**Data for this task**.

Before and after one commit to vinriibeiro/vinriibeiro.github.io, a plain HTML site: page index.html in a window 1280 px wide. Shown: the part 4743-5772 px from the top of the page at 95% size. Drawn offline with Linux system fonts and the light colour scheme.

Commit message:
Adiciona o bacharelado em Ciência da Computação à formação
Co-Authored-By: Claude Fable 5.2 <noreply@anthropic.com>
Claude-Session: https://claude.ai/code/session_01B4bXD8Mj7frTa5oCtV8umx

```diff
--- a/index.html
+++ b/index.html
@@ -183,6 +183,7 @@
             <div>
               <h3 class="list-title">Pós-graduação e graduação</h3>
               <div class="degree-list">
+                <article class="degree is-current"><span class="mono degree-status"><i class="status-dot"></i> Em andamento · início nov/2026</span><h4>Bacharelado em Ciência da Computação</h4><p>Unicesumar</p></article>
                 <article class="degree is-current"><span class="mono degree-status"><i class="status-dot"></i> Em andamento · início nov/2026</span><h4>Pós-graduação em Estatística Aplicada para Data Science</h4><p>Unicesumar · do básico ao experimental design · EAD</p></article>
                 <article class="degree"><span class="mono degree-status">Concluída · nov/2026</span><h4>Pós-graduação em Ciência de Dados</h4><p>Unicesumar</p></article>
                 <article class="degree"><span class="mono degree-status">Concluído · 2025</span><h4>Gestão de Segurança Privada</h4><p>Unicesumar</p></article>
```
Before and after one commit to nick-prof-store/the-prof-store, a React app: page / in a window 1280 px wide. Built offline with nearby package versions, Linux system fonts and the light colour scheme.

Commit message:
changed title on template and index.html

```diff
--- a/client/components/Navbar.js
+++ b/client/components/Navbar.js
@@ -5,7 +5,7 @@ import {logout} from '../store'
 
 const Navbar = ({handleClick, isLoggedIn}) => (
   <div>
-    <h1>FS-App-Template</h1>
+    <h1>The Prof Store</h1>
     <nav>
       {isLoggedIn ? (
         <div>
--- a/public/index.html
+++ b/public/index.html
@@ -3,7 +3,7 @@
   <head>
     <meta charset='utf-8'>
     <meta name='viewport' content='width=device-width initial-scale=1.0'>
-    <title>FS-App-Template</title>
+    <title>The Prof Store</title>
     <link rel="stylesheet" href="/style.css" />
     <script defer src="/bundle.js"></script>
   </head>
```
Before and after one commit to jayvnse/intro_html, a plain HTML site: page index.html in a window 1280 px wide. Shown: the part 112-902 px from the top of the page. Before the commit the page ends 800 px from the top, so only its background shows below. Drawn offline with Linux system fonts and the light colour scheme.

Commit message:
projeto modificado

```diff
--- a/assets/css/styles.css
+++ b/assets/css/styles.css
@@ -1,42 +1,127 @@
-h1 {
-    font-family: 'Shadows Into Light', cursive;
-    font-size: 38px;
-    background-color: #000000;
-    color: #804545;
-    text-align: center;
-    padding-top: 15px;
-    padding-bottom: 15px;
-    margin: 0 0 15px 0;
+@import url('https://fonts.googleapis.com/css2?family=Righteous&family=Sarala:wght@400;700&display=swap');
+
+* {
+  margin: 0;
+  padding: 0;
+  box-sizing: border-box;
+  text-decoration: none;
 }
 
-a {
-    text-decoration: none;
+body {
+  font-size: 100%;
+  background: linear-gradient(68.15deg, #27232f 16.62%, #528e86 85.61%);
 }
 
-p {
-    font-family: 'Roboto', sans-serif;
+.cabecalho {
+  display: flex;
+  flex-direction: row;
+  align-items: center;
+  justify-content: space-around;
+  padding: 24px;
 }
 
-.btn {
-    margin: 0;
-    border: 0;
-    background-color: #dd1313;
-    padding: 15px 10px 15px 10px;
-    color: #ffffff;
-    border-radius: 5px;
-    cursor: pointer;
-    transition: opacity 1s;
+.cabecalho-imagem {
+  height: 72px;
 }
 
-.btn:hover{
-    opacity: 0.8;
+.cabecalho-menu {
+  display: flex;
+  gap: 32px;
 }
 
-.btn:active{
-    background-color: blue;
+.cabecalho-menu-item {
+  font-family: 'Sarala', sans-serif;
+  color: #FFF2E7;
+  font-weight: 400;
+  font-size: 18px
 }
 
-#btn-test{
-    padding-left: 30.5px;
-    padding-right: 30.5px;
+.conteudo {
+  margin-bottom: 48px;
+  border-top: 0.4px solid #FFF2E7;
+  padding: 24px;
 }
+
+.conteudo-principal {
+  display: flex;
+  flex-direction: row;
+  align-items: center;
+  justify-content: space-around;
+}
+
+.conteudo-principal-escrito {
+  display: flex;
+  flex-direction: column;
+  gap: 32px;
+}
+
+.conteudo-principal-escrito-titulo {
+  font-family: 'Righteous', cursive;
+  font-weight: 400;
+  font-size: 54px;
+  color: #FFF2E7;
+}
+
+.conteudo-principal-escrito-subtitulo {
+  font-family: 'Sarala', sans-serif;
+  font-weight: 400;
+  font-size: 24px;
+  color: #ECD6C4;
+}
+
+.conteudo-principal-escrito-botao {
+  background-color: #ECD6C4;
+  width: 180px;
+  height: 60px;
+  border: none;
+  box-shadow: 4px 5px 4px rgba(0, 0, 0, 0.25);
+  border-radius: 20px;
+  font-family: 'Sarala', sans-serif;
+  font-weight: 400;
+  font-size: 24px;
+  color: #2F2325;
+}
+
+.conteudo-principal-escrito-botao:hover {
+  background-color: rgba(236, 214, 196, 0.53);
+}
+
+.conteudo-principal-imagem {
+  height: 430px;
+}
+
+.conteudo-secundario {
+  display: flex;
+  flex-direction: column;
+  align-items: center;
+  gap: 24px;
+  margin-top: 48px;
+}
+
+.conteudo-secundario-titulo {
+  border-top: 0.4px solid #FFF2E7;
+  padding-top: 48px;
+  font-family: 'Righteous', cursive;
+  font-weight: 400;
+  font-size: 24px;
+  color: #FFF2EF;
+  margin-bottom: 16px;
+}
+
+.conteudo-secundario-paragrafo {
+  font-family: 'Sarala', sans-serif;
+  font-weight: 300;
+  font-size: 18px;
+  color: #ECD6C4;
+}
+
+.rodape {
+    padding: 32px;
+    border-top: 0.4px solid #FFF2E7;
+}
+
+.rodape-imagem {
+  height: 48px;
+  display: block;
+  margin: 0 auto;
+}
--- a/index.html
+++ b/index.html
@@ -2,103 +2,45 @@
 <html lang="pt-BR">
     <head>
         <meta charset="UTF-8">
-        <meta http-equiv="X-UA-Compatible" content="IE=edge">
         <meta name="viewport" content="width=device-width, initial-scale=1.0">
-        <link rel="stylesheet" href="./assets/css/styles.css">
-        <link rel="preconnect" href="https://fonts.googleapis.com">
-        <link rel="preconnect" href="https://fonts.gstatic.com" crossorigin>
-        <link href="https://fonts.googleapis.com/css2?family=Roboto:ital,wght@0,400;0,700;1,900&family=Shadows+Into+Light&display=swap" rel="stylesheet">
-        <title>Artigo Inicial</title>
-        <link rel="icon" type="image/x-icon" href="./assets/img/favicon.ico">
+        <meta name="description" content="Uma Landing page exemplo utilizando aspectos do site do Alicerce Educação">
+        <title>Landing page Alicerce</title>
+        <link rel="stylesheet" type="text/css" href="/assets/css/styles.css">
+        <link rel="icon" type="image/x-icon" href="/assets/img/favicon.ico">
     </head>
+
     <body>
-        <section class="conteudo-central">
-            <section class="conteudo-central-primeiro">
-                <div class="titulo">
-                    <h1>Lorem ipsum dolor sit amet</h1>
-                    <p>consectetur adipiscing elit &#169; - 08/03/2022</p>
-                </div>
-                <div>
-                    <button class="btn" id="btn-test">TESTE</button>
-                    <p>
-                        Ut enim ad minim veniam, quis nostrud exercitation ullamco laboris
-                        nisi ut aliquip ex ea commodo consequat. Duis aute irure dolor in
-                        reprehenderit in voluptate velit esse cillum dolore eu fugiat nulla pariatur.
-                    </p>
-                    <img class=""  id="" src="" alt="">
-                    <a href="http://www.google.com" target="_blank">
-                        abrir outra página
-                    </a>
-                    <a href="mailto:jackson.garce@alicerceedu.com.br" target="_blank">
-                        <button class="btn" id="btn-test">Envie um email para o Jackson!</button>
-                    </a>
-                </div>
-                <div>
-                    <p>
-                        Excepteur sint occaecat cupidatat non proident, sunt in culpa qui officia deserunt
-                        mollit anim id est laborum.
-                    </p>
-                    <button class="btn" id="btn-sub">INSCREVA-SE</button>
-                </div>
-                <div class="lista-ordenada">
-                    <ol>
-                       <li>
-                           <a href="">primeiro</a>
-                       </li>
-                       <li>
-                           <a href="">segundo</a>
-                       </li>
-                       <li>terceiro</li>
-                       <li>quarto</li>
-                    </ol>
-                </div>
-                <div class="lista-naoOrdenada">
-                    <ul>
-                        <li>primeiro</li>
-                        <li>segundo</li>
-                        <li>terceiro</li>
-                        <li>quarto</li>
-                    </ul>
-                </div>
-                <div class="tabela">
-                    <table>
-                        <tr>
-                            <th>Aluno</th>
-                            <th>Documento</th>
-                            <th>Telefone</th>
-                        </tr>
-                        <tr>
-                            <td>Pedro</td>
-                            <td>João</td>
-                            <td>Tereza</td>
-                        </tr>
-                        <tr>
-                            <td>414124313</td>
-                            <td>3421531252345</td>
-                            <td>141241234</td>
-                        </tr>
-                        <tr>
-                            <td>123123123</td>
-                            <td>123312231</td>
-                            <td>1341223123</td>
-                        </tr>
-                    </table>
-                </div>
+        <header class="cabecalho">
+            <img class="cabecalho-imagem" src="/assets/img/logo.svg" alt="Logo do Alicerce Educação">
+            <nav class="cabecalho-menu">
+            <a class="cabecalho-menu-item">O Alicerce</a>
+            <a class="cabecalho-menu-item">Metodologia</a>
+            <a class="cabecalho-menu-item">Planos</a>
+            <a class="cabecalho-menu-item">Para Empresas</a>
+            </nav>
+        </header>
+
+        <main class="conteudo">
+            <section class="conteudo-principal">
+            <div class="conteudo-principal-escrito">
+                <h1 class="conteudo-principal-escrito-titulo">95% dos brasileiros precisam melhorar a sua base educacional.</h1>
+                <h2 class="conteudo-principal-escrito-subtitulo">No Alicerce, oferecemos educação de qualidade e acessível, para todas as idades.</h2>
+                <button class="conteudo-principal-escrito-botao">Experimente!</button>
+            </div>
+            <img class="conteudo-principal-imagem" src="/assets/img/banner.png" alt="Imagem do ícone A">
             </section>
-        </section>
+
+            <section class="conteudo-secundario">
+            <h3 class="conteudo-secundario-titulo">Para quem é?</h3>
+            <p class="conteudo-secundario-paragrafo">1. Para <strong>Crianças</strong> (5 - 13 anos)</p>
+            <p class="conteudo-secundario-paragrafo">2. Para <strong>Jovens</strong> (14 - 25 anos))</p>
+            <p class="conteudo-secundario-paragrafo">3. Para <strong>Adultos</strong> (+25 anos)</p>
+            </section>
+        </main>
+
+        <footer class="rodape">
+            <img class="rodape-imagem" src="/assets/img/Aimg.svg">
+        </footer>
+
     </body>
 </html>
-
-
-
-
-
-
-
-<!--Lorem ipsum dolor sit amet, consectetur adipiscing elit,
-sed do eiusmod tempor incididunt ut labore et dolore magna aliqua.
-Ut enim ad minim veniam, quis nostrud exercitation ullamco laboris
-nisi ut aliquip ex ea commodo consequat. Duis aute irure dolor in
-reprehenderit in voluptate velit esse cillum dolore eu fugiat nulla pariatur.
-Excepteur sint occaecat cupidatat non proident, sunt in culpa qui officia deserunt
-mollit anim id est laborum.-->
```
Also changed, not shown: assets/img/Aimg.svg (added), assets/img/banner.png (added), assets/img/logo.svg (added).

**Required action**.
Go over the data above and copy every line that has the word "cabecalho" in it.

**Completed exercise**.
+.cabecalho {
+.cabecalho-imagem {
+.cabecalho-menu {
+.cabecalho-menu-item {
+        <header class="cabecalho">
+            <img class="cabecalho-imagem" src="/assets/img/logo.svg" alt="Logo do Alicerce Educação">
+            <nav class="cabecalho-menu">
+            <a class="cabecalho-menu-item">O Alicerce</a>
+            <a class="cabecalho-menu-item">Metodologia</a>
+            <a class="cabecalho-menu-item">Planos</a>
+            <a class="cabecalho-menu-item">Para Empresas</a>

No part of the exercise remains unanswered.